But the rumors of Rock's demise are indeed true, said the source. Several months back, The New York Times reported that Sun killed Rock, the codenamed next-generation processor that has been mostly vapor for a few years.

Rock is indeed dead but Sun will continue with its evolutionary UltraSparc development. On the earnings call last week, Ellison said Oracle would focus on the high-end server market with Sparc and x86 and not bother with the low-end or mid-range markets.

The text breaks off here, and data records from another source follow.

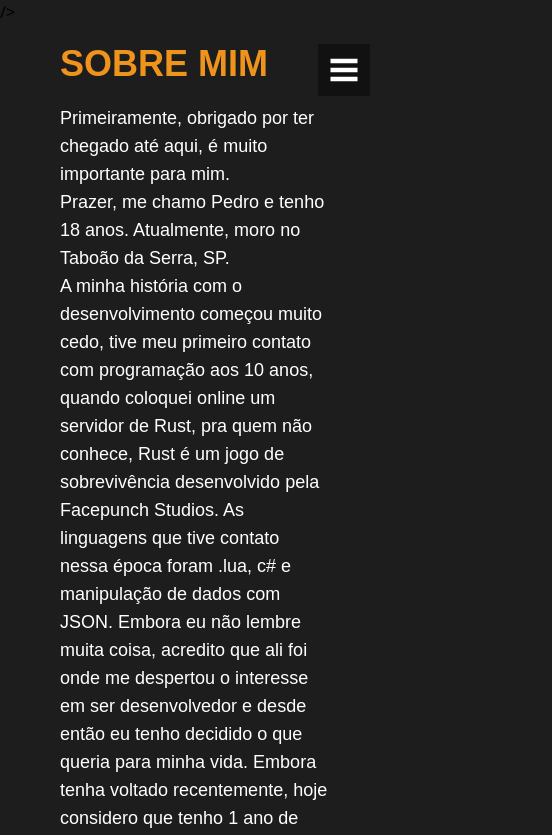
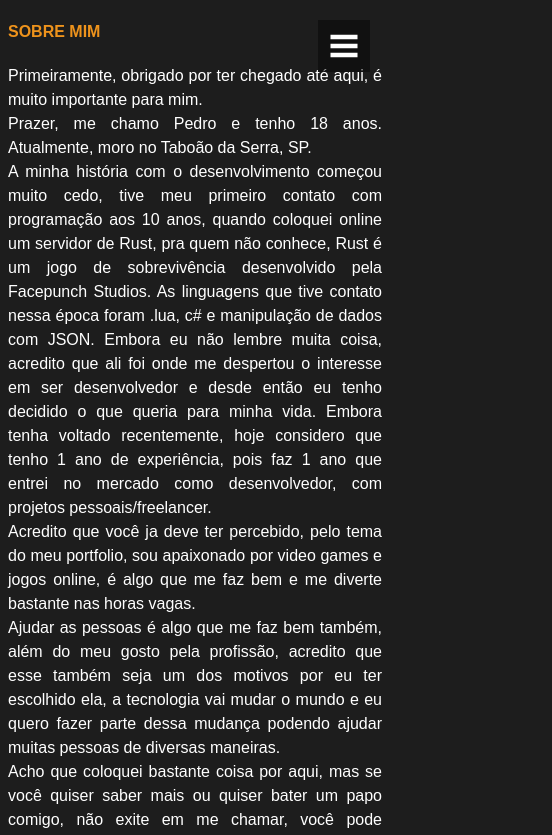
Before and after one commit to pedrohbl03/ReactPortfolio, a React (Create React App) app: page /about in a window 390 px wide. Shown: the top 835 px of the page, 552 px wide, since content can reach past the window. Built offline with nearby package versions, Linux system fonts and the light colour scheme.

Commit message:
responsive layout bug fix

```diff
--- a/public/index.html
+++ b/public/index.html
@@ -8,7 +8,6 @@
     <meta
       name="description"
       content="Pedro Lima - Frontend Developer"/>
-    />
     <link rel="apple-touch-icon" href="%PUBLIC_URL%/logo192.png" />
     <link rel="manifest" href="%PUBLIC_URL%/manifest.json" />
     <title>PhL | Frontend/Web Developer</title>
--- a/src/components/header/Header.js
+++ b/src/components/header/Header.js
@@ -6,7 +6,7 @@ const Header = () => {
   return (
     <section className="h-screen flex items-center text-light animate__animated animate__zoomIn">
       <div className="presentation">
-        <h1 className="text-6xl font-bold">
+        <h1 className="md:text-6xl text-2xl font-bold">
           Olá! <br /> Eu sou o <span className="animation-title inline-block text-primary cursor-pointer">PEDRO</span>,
          <br /> Desenvolvedor frontend júnior</h1>
         <p className="text-gray-300 text-2xl py-5">Desenvolvedor web/frontend</p>
--- a/src/pages/about/index.js
+++ b/src/pages/about/index.js
@@ -4,19 +4,19 @@ import Profile from '../../assets/Profile.jpeg'
 
 const About = () => {
   return (
-    <section className="px-10 flex items-center min-h-screen">
+    <section className="px-2 md:px-10 flex items-center min-h-screen">
       <div className="container flex flex-wrap">
-          <div className="animate__animated animate__zoomIn max-w-2xl px-5 mx-auto">
-            <h2 className="text-primary font-bold text-4xl py-5">SOBRE MIM</h2>
-            <p className="text-white text-lg">Primeiramente, obrigado por ter chegado até aqui, é muito importante para mim.</p>
-            <p className="text-white text-lg">Prazer, me chamo Pedro e tenho 18 anos. Atualmente, moro no Taboão da Serra, SP. </p>
-            <p className="text-white text-lg">A minha história com o desenvolvimento começou muito cedo, tive meu primeiro contato com programação aos 10 anos, quando coloquei online um servidor de Rust, pra quem não conhece, Rust é um jogo de sobrevivência desenvolvido pela Facepunch Studios. As linguagens que tive contato nessa época foram .lua, c# e manipulação de dados com JSON. Embora eu não lembre muita coisa, acredito que ali foi onde me despertou o interesse em ser desenvolvedor e desde então eu tenho decidido o que queria para minha vida. Embora tenha voltado recentemente, hoje considero que tenho 1 ano de experiência, pois faz 1 ano que entrei no mercado como desenvolvedor, com projetos pessoais/freelancer.</p>
-            <p className="text-white text-lg">Acredito que você ja deve ter percebido, pelo tema do meu portfolio, sou apaixonado por video games e jogos online, é algo que me faz bem e me diverte bastante nas horas vagas.</p>
-            <p className="text-white text-lg">Ajudar as pessoas é algo que me faz bem também, além do meu gosto pela profissão, acredito que esse também seja um dos motivos por eu ter escolhido ela, a tecnologia vai mudar o mundo e eu quero fazer parte dessa mudança podendo ajudar muitas pessoas de diversas maneiras.</p>
-            <p className="text-white text-lg">Acho que coloquei bastante coisa por aqui, mas se você quiser saber mais ou quiser bater um papo comigo, não exite em me chamar, você pode encontrar informações de contato <a className="text-primary" href='/contato'> aqui </a> ou em algum icone da navbar, abraço.</p>
+          <div className="animate__animated animate__zoomIn max-w-2xl mx-auto text-justify">
+            <h2 className="text-primary font-bold md:text-4xl py-5">SOBRE MIM</h2>
+            <p className="text-white md:text-lg">Primeiramente, obrigado por ter chegado até aqui, é muito importante para mim.</p>
+            <p className="text-white md:text-lg">Prazer, me chamo Pedro e tenho 18 anos. Atualmente, moro no Taboão da Serra, SP. </p>
+            <p className="text-white md:text-lg">A minha história com o desenvolvimento começou muito cedo, tive meu primeiro contato com programação aos 10 anos, quando coloquei online um servidor de Rust, pra quem não conhece, Rust é um jogo de sobrevivência desenvolvido pela Facepunch Studios. As linguagens que tive contato nessa época foram .lua, c# e manipulação de dados com JSON. Embora eu não lembre muita coisa, acredito que ali foi onde me despertou o interesse em ser desenvolvedor e desde então eu tenho decidido o que queria para minha vida. Embora tenha voltado recentemente, hoje considero que tenho 1 ano de experiência, pois faz 1 ano que entrei no mercado como desenvolvedor, com projetos pessoais/freelancer.</p>
+            <p className="text-white md:text-lg">Acredito que você ja deve ter percebido, pelo tema do meu portfolio, sou apaixonado por video games e jogos online, é algo que me faz bem e me diverte bastante nas horas vagas.</p>
+            <p className="text-white md:text-lg">Ajudar as pessoas é algo que me faz bem também, além do meu gosto pela profissão, acredito que esse também seja um dos motivos por eu ter escolhido ela, a tecnologia vai mudar o mundo e eu quero fazer parte dessa mudança podendo ajudar muitas pessoas de diversas maneiras.</p>
+            <p className="text-white md:text-lg">Acho que coloquei bastante coisa por aqui, mas se você quiser saber mais ou quiser bater um papo comigo, não exite em me chamar, você pode encontrar informações de contato <a className="text-primary" href='/contato'> aqui </a> ou em algum icone da navbar, abraço.</p>
           </div>
           <div className="flex items-center max-w-2xl mx-auto py-5 animate__animated animate__backInUp">
-            <img className="max-w-lg" src={Profile} alt="my profile"></img>
+            <img className="max-w-auto" src={Profile} alt="my profile"></img>
           </div>
       </div>
     </section>
--- a/src/pages/home/index.js
+++ b/src/pages/home/index.js
@@ -3,7 +3,7 @@ import Header from '../../components/header/Header';
 
 const Home = () => {
   return (
-    <div className="px-10">
+    <div className="px-2 md:px-10">
       <Header></Header>
     </div>
   )
```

None of this surprises Martin Reynolds, research vice president with Gartner. "You have to look at Sun financials to see there's a whole lot of spending going on that doesn't go to the bottom line. Usually you try to get things sorted out before a merger is completed, so this is a good sign Sun believes things are coming to a conclusion," he told InternetNews.com.

As part of the merger deal, Sun has to clean itself up in advance of the deal closing, and Oracle can't influence Sun's business during this period. And Reynolds doubts Sun would make a mess for its new owner.

"It would be strange for Sun to do things that would make it difficult for Oracle to keep its commitments. So I wouldn't read too much into that," he said.

But Reynolds is not surprised at the prospect of a number of cuts. Sun had a lot of projects it funded that didn't make money, and it has little to show for its open source efforts. For example, OpenSolaris got lots of accolades and little else to show for it, he notes. Reynolds added he would not be surprised if future versions of Solaris and Java are not released as open source.